Skinny: Welcome to the new youth movement on the LPGA Tour. Up until Anna Nordqvist’s win last week at the ShopRite LPGA Classic, all of the previous 14 tournament winners this season have been 23 or younger. The average winning age has been 21 years, 4 months. And if a rookie is going to win a major, historically the Women’s PGA has been the tournament that has yielded that honor (five times). … Of course, the field will be trying to stop history as well. South Korea’s Inbee Park, the three-time defending champion, is seeking to become the first woman to win the same major four consecutive times. Park has had to withdraw from the past two LPGA Tour events because of a nagging thumb injury. … Lydia Ko, the world’s No. 1 player, is trying to join elite company. If she wins this tournament, she would become the fifth woman to win at least three consecutive majors (following her victories at the 2015 Evian and 2016 ANA Inspiration). … The last wire-to-wire winner of this event the Women’s PGA was Yani Tseng in 2011. She won by 10 strokes at Locust Hill Country Club near Rochester, New York.

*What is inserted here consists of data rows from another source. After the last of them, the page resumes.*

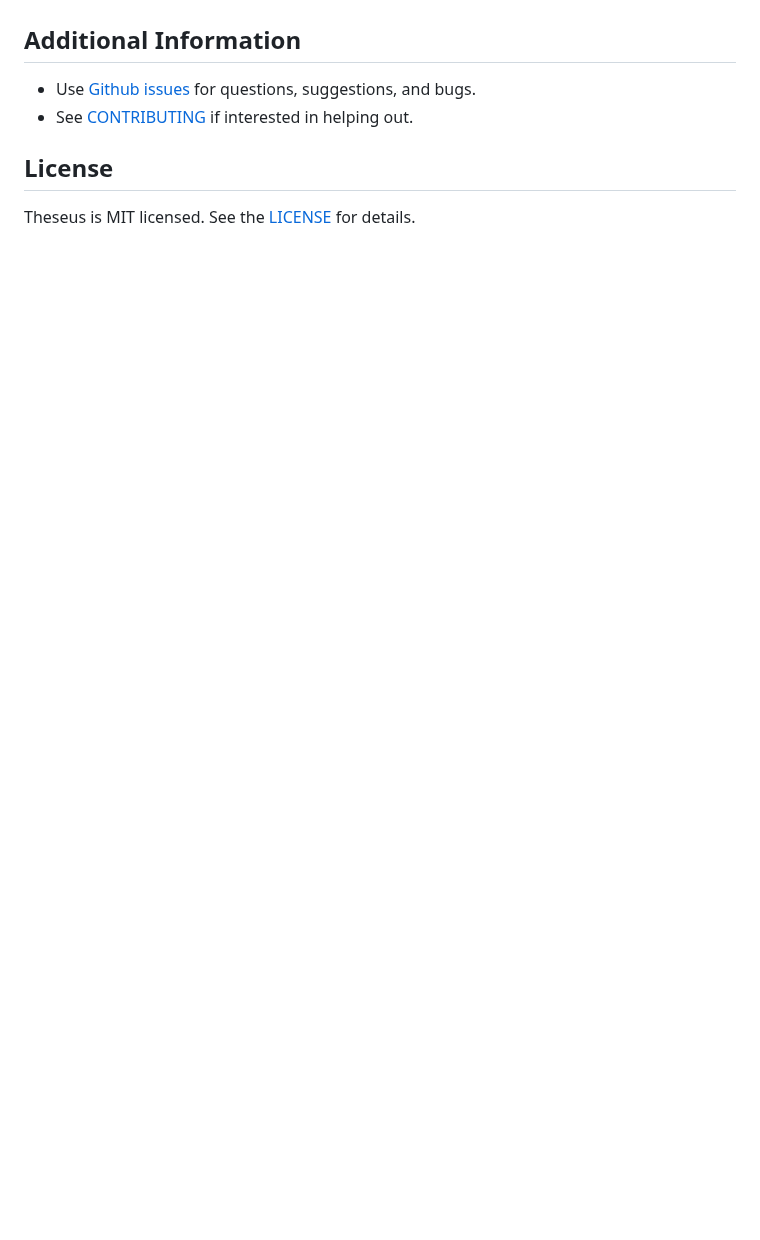
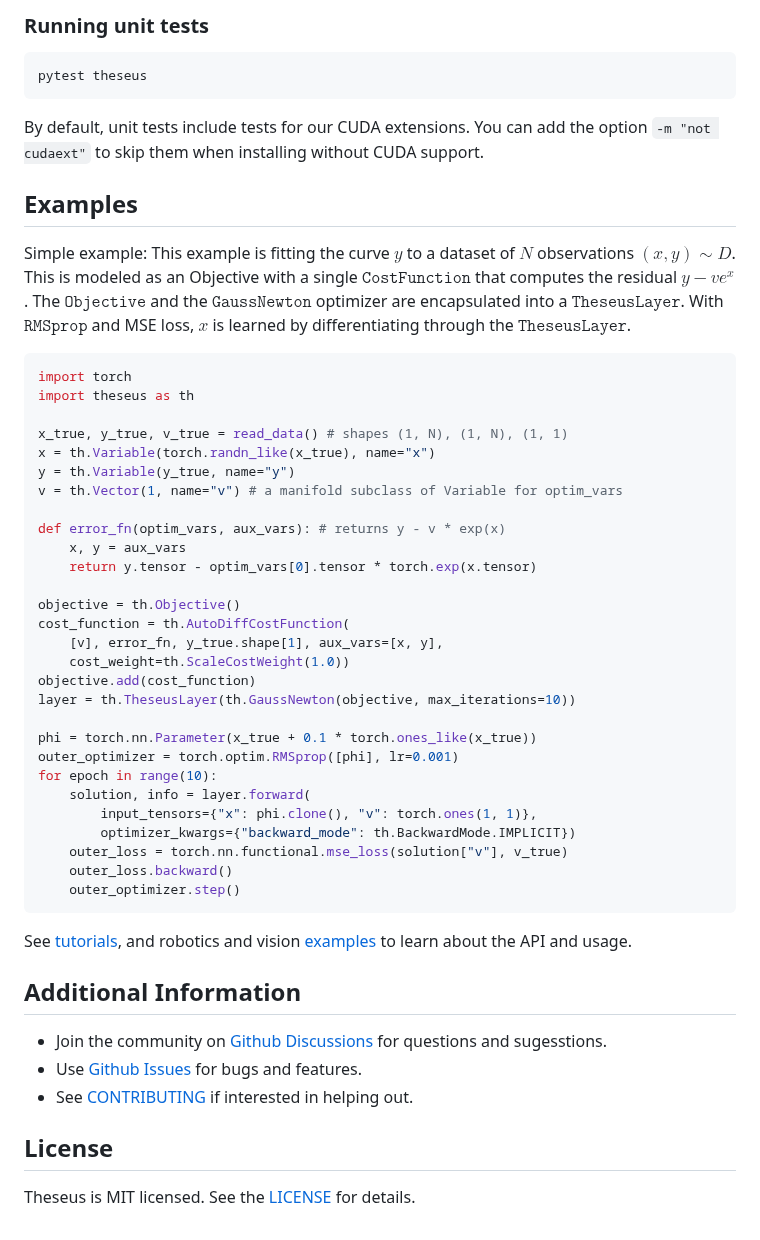
Before and after one commit to facebookresearch/theseus, a Markdown page: README.md, the part around one of its changes. Rendered like a GitHub page; blank space fills up the shorter version.

````diff
--- a/README.md
+++ b/README.md
@@ -43,8 +85,52 @@ The current focus is on nonlinear least squares with support for sparsity, batch
+### Running unit tests
+```bash
+pytest theseus
+```
+By default, unit tests include tests for our CUDA extensions. You can add the option `-m "not cudaext"` to skip them when installing without CUDA support.
+
+
+## Examples
+
+Simple example: This example is fitting the curve $y$ to a dataset of $N$ observations $(x,y) \sim D$. This is modeled as an Objective with a single $\texttt{CostFunction}$ that computes the residual $y - v e^x$. The $\texttt{Objective}$ and the $\texttt{GaussNewton}$ optimizer are encapsulated into a $\texttt{TheseusLayer}$. With $\texttt{RMSprop}$ and MSE loss, $x$ is learned by differentiating through the $\texttt{TheseusLayer}$.
+
+```python
+import torch
+import theseus as th
+
+x_true, y_true, v_true = read_data() # shapes (1, N), (1, N), (1, 1)
+x = th.Variable(torch.randn_like(x_true), name="x")
+y = th.Variable(y_true, name="y")
+v = th.Vector(1, name="v") # a manifold subclass of Variable for optim_vars
+
+def error_fn(optim_vars, aux_vars): # returns y - v * exp(x)
+    x, y = aux_vars
+    return y.tensor - optim_vars[0].tensor * torch.exp(x.tensor)
+
+objective = th.Objective()
+cost_function = th.AutoDiffCostFunction(
+    [v], error_fn, y_true.shape[1], aux_vars=[x, y],
+    cost_weight=th.ScaleCostWeight(1.0))
+objective.add(cost_function)
+layer = th.TheseusLayer(th.GaussNewton(objective, max_iterations=10))
+
+phi = torch.nn.Parameter(x_true + 0.1 * torch.ones_like(x_true))
+outer_optimizer = torch.optim.RMSprop([phi], lr=0.001)
+for epoch in range(10):
+    solution, info = layer.forward(
+        input_tensors={"x": phi.clone(), "v": torch.ones(1, 1)},
+        optimizer_kwargs={"backward_mode": th.BackwardMode.IMPLICIT})
+    outer_loss = torch.nn.functional.mse_loss(solution["v"], v_true)
+    outer_loss.backward()
+    outer_optimizer.step()
+```
+
+See [tutorials](https://github.com/facebookresearch/theseus/blob/main/tutorials/), and robotics and vision [examples](https://github.com/facebookresearch/theseus/tree/main/examples) to learn about the API and usage.
 
 
 ## Additional Information
 
-- Use [Github issues](https://github.com/facebookresearch/theseus/issues/new/choose) for questions, suggestions, and bugs.
+- Join the community on [Github Discussions](https://github.com/facebookresearch/theseus/discussions) for questions and sugesstions.
+- Use [Github Issues](https://github.com/facebookresearch/theseus/issues/new/choose) for bugs and features.
 - See [CONTRIBUTING](https://github.com/facebookresearch/theseus/blob/main/CONTRIBUTING.md) if interested in helping out.
 
 
````
Also changed, not shown: other parts of README.md (+74 -32 lines), docs/source/img/theseuslayer.png (added).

The pick: Length and accuracy off the tee will pay dividends for Canadian teenager Brooke Henderson, who nabs her first major title.

Tickets: Thursday/Friday — $20 daily general admission. Saturday/Sunday — $25 daily general admission. All-tournament passes available for $75.

Todd Milles: tmilles@thenewstribune.com

  Comments